Posted by Steve

Caffeine: The world’s most popular psychoactive drug

The I’m sure not coffee-fueled bloggers/writers over at Smithsonian magazine have answered a question that we’re too tired and sleepy to ask: Why we get addicted to caffeine.

And just so no one thinks we don’t realize there’s a teeny, tiny, itsy-bitsy downside to drinking coffee, we’re passing on how humans get too attached to what they claim is the “world’s most popular psychoactive drug”:

Soon after you drink (or eat) something containing caffeine, it’s absorbed through the small intestine and dissolved into the bloodstream. Because the chemical is both water- and fat-soluble (meaning that it can dissolve in water-based solutions—think blood—as well as fat-based substances, such as our cell membranes), it’s able to penetrate the blood-brain barrier and enter the brain.

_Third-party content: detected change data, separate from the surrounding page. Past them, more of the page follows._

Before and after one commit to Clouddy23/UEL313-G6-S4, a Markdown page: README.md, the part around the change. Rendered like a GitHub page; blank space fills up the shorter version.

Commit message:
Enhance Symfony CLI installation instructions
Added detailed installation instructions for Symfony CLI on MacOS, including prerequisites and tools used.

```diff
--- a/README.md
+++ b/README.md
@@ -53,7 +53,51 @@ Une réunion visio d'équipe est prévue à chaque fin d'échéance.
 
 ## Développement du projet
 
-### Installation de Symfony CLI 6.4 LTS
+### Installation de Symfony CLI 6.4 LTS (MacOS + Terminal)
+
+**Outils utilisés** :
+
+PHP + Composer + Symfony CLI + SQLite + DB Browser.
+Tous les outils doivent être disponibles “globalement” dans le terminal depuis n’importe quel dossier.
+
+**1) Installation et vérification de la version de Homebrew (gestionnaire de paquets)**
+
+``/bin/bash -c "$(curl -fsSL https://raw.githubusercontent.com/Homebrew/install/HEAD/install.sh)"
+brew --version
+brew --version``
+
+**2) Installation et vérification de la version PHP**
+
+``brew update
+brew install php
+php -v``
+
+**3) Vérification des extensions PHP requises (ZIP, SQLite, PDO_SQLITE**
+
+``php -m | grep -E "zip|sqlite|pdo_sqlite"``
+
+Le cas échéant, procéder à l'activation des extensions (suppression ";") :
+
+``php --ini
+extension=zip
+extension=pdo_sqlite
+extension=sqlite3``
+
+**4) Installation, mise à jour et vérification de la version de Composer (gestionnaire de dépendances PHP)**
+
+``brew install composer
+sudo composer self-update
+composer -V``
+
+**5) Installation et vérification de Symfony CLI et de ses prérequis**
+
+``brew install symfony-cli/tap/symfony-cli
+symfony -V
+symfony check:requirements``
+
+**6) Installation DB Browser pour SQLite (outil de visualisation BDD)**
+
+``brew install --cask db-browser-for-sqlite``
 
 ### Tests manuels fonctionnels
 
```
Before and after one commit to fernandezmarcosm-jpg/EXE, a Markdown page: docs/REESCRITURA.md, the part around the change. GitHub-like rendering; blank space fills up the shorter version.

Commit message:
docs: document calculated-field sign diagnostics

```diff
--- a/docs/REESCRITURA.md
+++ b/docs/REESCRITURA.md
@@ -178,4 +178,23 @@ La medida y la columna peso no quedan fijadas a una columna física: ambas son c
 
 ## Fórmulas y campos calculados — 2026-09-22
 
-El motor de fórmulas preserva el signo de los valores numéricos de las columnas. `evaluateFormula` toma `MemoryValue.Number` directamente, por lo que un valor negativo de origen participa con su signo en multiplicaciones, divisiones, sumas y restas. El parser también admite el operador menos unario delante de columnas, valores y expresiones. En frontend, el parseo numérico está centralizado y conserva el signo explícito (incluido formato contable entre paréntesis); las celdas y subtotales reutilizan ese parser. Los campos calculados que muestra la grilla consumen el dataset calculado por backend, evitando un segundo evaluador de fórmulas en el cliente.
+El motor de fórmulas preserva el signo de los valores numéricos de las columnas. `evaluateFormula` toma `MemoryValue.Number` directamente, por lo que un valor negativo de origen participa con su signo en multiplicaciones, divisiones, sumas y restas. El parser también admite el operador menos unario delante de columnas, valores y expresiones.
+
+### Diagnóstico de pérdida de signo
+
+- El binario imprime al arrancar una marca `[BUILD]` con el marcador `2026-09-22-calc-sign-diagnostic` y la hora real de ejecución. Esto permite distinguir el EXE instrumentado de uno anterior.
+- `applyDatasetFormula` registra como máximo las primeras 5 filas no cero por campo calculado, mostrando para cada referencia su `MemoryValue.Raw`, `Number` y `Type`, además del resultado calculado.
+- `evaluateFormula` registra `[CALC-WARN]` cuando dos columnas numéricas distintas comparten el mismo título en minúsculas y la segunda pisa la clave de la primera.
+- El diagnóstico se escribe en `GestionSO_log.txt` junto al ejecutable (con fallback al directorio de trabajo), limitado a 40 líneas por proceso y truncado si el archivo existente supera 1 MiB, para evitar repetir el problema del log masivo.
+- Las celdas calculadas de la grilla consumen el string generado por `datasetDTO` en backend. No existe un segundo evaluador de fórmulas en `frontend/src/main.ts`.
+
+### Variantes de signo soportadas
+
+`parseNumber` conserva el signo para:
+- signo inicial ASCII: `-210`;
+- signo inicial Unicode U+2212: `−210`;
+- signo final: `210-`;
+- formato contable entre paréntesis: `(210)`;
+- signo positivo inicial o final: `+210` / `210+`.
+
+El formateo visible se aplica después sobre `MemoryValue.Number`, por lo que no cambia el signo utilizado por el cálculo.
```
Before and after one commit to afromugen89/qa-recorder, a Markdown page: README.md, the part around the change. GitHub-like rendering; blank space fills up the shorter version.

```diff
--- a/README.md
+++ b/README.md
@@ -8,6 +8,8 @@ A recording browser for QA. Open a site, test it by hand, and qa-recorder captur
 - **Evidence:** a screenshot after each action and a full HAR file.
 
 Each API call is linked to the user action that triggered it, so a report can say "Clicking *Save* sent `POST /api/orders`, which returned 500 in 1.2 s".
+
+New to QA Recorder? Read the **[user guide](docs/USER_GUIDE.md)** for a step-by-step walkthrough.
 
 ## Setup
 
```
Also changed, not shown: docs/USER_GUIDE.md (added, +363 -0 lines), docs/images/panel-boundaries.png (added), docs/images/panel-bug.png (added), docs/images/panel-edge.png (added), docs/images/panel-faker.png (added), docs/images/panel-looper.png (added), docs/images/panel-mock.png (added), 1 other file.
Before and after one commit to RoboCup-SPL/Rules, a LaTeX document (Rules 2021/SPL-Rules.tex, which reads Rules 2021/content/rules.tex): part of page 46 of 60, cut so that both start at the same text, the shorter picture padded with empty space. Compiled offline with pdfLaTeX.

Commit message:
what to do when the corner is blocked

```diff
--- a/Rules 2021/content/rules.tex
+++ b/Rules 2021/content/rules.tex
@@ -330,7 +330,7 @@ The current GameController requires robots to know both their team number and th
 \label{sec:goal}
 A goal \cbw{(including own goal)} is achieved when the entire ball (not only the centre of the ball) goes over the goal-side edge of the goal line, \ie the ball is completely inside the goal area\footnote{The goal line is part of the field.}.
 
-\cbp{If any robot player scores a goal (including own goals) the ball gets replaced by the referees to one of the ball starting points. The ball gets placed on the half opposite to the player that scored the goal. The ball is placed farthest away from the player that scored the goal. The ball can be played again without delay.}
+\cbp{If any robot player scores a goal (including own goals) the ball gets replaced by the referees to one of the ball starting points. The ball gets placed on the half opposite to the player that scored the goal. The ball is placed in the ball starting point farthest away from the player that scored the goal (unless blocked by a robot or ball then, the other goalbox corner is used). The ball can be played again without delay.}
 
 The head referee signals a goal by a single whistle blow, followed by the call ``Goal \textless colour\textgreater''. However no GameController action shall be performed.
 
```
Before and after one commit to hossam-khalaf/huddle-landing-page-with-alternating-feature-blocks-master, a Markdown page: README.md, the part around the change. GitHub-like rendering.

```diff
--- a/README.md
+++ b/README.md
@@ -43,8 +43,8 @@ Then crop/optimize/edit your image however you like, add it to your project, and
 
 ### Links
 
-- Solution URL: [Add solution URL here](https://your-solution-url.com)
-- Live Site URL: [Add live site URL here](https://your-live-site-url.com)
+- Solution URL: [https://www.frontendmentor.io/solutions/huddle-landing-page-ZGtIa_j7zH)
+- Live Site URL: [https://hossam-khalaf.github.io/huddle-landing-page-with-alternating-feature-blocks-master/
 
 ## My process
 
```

Structurally, caffeine closely resembles a molecule that’s naturally present in our brain, called adenosine (which is a byproduct of many cellular processes, including cellular respiration)—so much so, in fact, that caffeine can fit neatly into our brain cells’ receptors for adenosine, effectively blocking them off. Normally, the adenosine produced over time locks into these receptors and produces a feeling of tiredness.

When caffeine molecules are blocking those receptors, they prevent this from occurring, thereby generating a sense of alertness and energy for a few hours. Additionally, some of the brain’s own natural stimulants (such as dopamine) work more effectively when the adenosine receptors are blocked, and all the surplus adenosine floating around in the brain cues the adrenal glands to secrete adrenaline, another stimulant.

Then it goes into an even more fascinating aspect: why we need more and more:

In people who take advantage of this process on a daily basis (i.e. coffee/tea, soda or energy drink addicts), the brain’s chemistry and physical characteristics actually change over time as a result. The most notable change is that brain cells grow more adenosine receptors, which is the brain’s attempt to maintain equilibrium in the face of a constant onslaught of caffeine, with its adenosine receptors so regularly plugged (studies indicate that the brain also responds by decreasing the number of receptors for norepinephrine, a stimulant). This explains why regular coffee drinkers build up a tolerance over time—because you have more adenosine receptors, it takes more caffeine to block a significant proportion of them and achieve the desired effect.

And the piece ends, as it of course should, on a high note: “The good news is that, compared to many drug addictions, the effects are relatively short-term.” After a week or two, you can break the addiction as you get all those receptors back to their “baseline levels.”

But why would we want to do that?

Posted by Steve